━━━━━ EXTRACTED INFORMATION ━━━━━

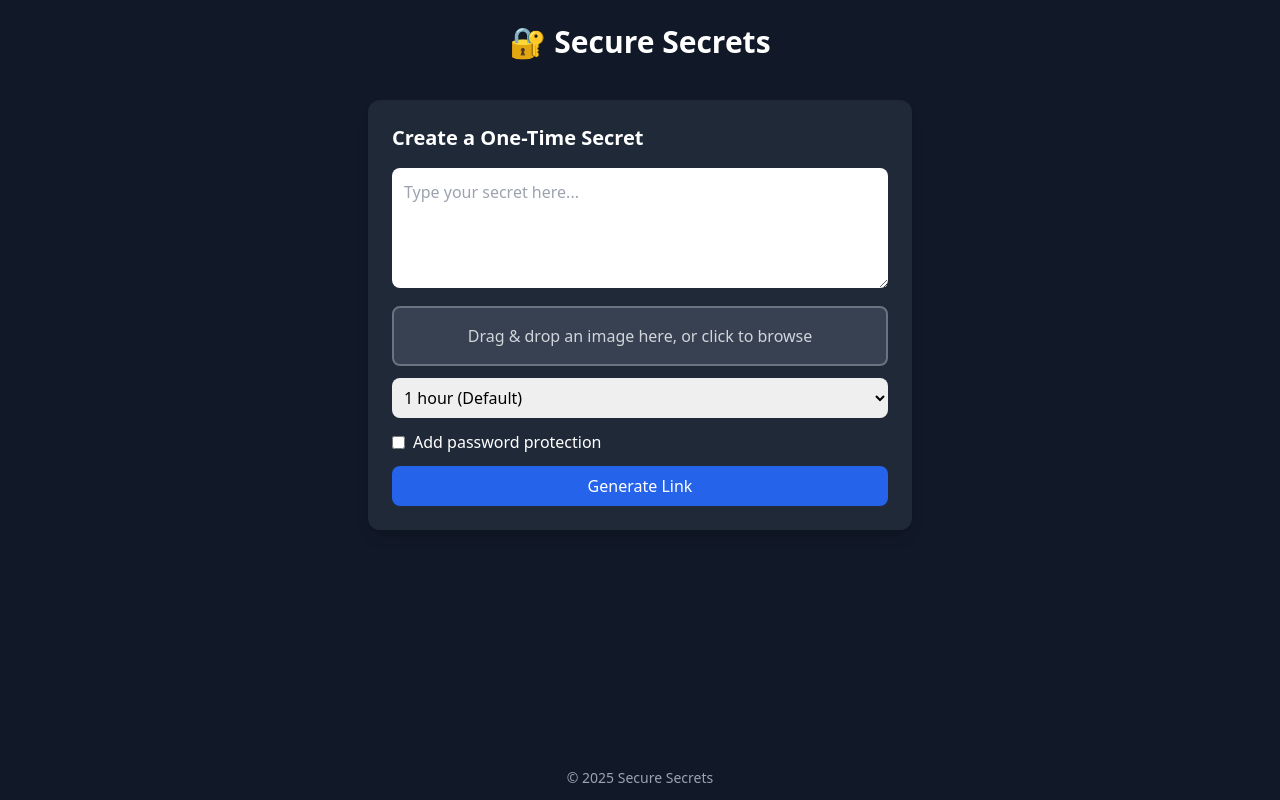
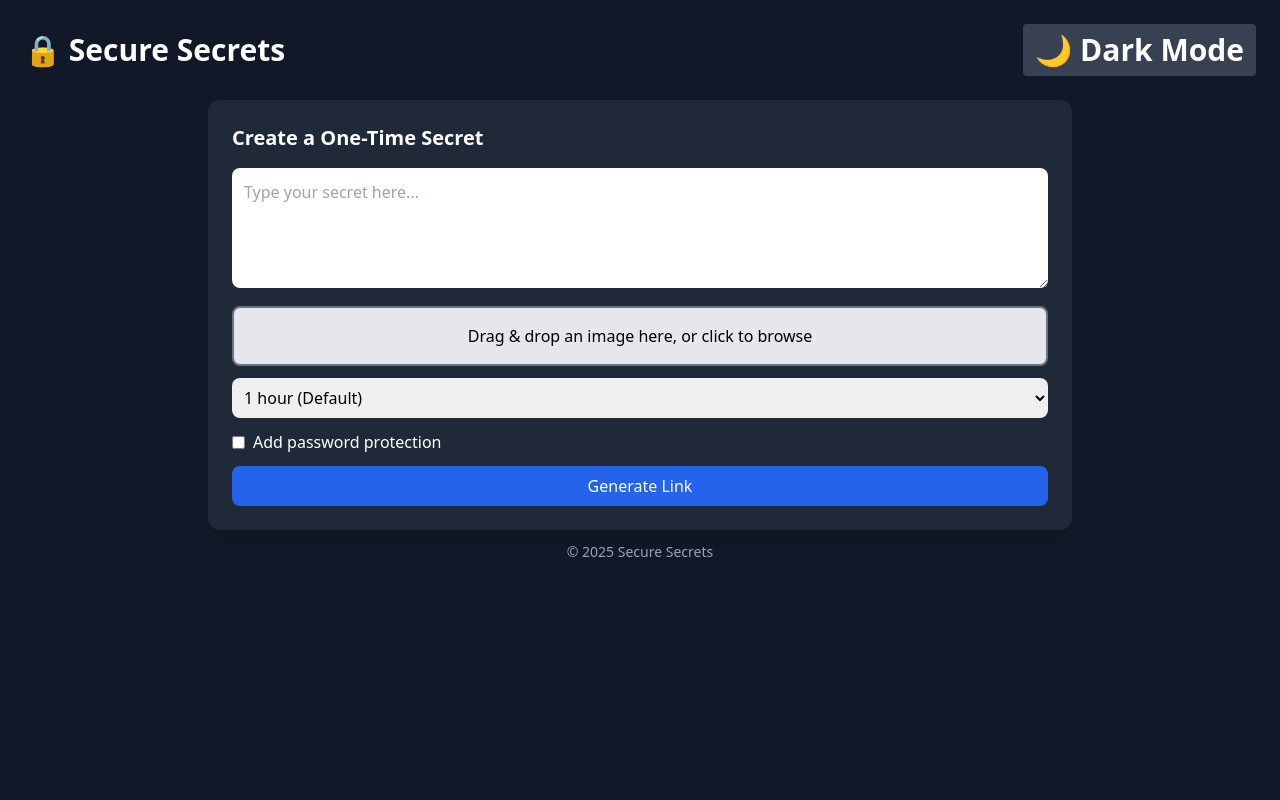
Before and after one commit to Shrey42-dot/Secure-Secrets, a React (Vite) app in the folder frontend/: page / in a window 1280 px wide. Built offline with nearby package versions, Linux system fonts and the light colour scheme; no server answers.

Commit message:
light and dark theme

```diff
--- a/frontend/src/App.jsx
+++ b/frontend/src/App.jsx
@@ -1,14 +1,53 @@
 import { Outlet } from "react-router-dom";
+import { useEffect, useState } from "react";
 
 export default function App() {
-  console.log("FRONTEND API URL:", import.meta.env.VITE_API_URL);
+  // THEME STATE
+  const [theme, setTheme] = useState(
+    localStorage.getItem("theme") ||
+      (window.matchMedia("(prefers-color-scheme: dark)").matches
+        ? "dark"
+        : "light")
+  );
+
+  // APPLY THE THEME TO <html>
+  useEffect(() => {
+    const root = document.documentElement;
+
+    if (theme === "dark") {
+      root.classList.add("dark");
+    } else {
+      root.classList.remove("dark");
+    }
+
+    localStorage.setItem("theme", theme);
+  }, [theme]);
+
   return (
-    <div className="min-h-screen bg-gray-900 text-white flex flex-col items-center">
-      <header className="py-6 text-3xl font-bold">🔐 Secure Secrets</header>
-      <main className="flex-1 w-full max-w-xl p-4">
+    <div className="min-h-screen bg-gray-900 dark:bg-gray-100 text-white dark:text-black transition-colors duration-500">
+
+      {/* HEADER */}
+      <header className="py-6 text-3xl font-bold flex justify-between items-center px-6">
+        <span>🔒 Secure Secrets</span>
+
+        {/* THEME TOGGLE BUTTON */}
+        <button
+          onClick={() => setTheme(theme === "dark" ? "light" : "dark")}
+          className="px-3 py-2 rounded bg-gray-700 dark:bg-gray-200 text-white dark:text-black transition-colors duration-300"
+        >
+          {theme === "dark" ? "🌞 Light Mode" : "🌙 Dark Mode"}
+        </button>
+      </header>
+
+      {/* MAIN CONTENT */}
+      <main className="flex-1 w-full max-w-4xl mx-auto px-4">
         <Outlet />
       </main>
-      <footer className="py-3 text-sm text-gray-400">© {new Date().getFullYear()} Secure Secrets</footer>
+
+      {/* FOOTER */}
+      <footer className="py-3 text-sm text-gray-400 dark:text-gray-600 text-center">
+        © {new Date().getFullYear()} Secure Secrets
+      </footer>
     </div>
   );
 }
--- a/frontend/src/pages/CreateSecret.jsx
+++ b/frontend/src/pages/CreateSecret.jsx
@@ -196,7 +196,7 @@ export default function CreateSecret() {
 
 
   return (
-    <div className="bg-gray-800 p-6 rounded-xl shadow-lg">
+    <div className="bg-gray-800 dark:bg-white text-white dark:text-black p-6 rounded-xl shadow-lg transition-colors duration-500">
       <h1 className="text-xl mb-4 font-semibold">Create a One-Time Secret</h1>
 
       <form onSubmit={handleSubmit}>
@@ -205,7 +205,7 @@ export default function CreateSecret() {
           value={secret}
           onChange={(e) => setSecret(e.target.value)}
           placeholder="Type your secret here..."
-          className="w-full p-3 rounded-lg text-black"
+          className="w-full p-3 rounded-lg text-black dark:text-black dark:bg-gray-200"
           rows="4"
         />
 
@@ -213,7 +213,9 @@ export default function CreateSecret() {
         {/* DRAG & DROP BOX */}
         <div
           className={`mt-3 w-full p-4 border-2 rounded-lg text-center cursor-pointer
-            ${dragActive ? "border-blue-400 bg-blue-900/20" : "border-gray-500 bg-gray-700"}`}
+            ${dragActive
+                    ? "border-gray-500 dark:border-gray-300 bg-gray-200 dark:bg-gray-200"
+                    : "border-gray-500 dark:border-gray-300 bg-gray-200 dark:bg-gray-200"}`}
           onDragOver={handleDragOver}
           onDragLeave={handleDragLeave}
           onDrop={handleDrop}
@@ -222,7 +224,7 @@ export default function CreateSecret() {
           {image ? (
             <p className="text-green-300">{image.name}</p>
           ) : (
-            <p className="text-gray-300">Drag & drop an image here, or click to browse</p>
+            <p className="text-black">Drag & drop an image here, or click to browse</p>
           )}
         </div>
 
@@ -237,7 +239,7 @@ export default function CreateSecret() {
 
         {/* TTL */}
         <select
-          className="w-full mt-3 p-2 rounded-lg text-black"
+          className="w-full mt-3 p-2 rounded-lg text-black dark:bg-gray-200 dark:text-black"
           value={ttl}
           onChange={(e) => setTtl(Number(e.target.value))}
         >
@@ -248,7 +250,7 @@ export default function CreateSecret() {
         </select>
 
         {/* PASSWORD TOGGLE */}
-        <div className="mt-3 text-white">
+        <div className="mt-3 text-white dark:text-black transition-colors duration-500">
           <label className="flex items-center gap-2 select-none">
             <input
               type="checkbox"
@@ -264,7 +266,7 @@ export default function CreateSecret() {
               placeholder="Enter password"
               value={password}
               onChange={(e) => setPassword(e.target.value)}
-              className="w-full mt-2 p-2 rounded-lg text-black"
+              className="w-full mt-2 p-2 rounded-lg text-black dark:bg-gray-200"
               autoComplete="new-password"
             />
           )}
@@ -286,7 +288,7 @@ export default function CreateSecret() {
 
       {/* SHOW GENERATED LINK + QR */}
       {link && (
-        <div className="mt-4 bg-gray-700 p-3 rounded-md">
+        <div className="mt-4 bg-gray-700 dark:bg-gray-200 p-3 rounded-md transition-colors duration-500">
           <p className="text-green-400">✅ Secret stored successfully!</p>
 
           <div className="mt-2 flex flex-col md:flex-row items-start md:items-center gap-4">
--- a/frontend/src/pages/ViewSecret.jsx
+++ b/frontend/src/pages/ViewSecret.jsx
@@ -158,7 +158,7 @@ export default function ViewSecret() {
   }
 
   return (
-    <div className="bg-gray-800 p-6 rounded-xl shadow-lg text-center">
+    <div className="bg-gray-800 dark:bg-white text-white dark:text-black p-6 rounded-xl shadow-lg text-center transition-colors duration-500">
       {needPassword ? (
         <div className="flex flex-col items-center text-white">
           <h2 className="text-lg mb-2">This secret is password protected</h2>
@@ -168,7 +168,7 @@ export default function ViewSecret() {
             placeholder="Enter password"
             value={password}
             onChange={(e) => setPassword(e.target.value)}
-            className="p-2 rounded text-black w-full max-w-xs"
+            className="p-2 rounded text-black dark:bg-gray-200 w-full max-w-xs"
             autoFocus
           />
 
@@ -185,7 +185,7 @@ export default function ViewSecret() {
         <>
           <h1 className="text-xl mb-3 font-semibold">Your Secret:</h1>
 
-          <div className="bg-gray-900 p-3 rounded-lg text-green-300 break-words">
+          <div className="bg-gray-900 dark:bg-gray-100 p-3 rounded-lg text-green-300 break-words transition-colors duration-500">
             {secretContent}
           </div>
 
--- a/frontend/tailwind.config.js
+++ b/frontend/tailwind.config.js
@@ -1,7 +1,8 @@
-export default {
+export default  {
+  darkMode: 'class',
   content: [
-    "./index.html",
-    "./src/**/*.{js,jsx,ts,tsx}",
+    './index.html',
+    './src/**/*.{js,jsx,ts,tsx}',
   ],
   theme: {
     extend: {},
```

━━━━━
━━━━━ EXTRACTED INFORMATION ━━━━━

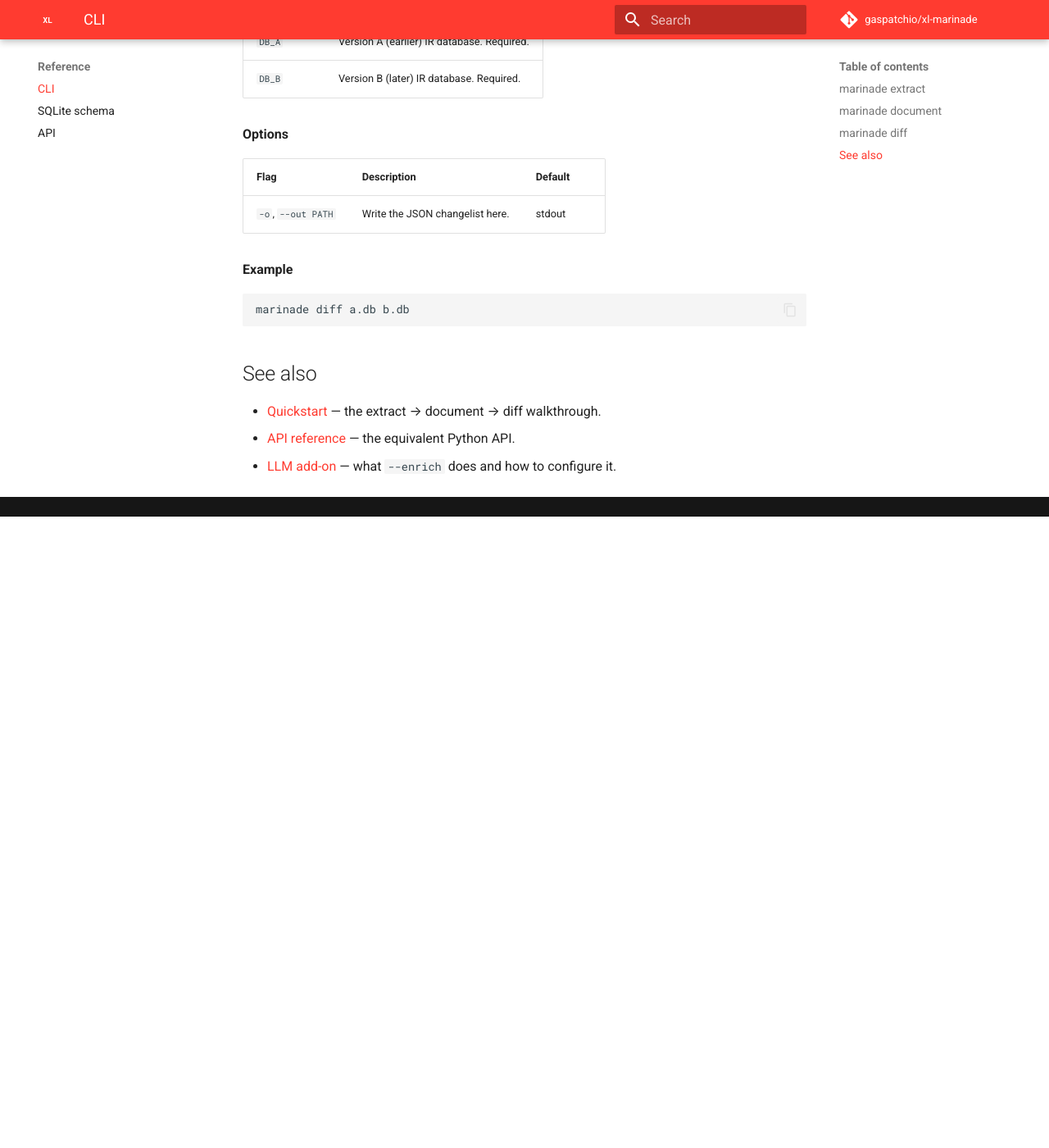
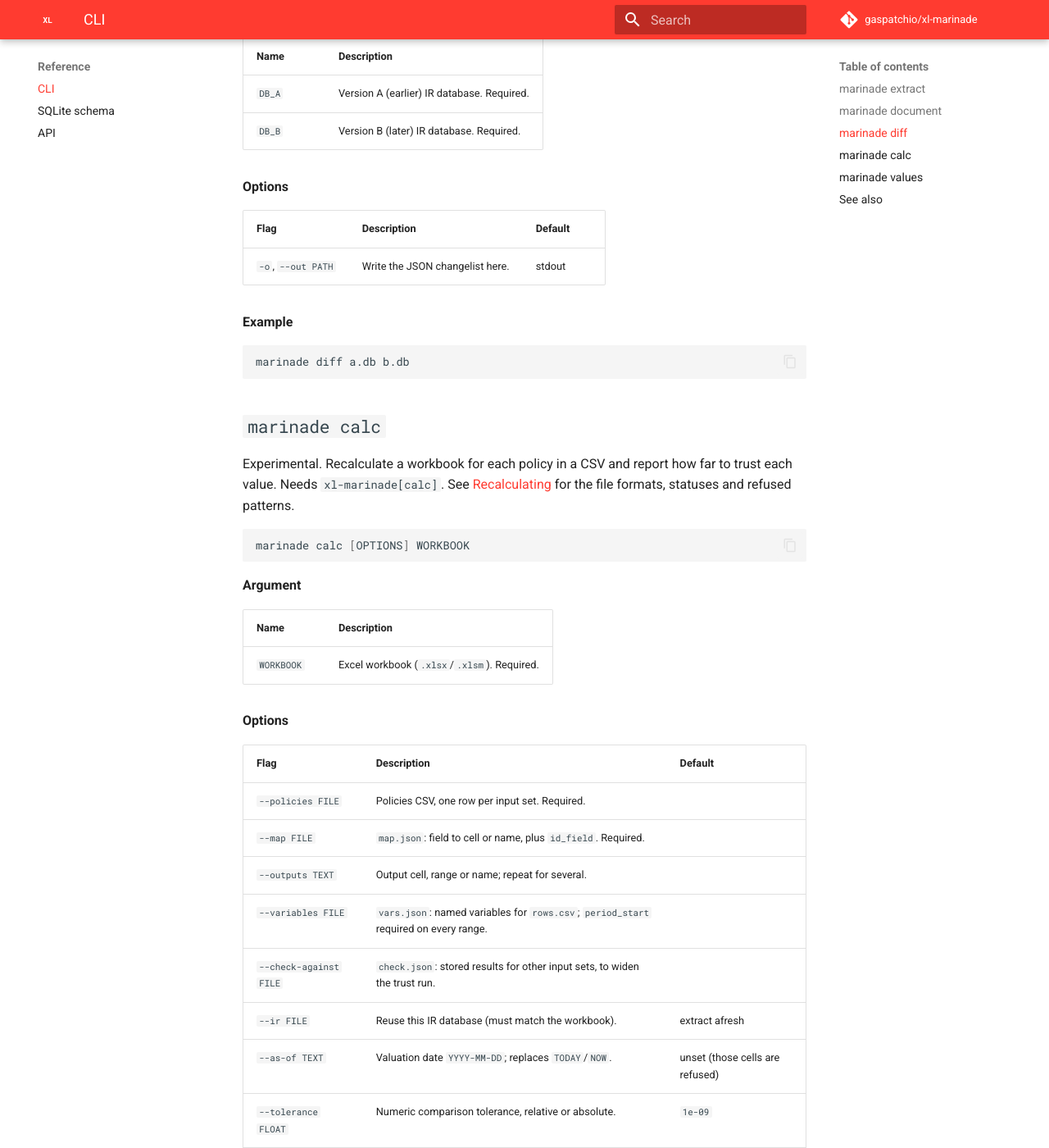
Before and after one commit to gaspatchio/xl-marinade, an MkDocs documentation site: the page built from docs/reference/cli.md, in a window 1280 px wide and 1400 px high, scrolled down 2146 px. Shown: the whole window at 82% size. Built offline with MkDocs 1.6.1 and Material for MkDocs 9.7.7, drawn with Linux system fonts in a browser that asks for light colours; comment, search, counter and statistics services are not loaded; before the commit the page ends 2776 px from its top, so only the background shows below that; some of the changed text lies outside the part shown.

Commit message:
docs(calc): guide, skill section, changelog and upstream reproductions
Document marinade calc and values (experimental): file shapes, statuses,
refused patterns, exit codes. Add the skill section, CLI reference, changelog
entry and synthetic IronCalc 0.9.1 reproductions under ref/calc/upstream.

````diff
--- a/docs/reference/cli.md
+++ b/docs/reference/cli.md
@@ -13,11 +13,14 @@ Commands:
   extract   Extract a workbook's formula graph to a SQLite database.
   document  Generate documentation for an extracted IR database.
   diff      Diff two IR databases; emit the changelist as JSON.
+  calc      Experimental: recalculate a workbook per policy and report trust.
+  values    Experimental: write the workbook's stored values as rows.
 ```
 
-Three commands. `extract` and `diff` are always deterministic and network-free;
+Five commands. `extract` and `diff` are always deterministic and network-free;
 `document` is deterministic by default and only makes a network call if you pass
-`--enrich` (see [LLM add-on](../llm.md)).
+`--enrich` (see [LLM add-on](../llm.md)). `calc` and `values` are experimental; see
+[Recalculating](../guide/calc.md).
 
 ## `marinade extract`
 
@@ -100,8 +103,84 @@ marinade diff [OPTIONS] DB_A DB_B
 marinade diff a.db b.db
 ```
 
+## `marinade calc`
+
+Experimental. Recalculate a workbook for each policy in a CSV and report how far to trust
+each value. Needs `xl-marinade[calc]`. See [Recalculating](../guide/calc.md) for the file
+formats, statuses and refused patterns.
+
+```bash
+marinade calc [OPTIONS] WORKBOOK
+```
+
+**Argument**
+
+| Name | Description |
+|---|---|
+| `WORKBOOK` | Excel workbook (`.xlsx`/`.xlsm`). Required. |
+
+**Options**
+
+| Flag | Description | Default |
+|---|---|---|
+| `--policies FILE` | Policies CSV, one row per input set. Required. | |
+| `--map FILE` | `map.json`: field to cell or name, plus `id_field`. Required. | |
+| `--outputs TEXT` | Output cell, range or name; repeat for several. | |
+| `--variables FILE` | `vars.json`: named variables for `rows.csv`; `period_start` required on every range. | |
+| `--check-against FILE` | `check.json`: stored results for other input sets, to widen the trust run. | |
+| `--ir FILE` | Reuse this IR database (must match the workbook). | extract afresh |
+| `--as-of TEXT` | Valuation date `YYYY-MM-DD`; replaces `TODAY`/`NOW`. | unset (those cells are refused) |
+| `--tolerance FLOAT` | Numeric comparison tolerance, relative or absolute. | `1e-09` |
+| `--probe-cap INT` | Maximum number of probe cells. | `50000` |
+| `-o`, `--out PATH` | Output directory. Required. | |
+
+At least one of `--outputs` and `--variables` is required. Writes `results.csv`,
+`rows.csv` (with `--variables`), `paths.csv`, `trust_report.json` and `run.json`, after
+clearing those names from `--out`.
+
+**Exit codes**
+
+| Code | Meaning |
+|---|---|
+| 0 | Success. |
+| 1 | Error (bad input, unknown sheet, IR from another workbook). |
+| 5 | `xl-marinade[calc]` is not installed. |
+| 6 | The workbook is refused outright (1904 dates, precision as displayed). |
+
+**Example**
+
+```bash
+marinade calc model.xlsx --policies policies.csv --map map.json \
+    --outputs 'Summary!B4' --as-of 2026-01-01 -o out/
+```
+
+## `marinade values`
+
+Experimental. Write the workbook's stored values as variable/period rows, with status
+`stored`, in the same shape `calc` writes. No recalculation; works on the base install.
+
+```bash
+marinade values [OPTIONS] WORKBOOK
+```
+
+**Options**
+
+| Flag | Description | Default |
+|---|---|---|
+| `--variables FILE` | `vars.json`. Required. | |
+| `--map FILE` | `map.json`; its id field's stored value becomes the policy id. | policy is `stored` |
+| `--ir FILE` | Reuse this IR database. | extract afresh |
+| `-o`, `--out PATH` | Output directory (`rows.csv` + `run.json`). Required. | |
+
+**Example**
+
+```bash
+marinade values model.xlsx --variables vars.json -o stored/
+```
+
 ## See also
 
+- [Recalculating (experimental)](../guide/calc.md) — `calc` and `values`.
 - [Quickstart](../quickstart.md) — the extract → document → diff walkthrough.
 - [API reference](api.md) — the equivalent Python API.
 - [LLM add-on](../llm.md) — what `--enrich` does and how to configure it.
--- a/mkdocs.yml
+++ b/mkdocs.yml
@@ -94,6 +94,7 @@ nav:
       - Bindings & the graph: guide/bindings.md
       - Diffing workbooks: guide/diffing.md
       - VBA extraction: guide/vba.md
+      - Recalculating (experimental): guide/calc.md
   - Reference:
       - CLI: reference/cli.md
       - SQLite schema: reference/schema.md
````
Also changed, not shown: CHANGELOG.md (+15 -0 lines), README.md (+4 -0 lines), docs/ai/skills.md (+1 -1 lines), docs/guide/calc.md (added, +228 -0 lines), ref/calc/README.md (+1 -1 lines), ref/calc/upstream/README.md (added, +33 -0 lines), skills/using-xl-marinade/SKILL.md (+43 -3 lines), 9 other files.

━━━━━

**EXERCISE**
Scan the records above for the string "items", and copy every line where it turns up.

**YOUR SOLUTION**
-    <div className="min-h-screen bg-gray-900 text-white flex flex-col items-center">
+      <header className="py-6 text-3xl font-bold flex justify-between items-center px-6">
           <label className="flex items-center gap-2 select-none">
           <div className="mt-2 flex flex-col md:flex-row items-start md:items-center gap-4">
         <div className="flex flex-col items-center text-white">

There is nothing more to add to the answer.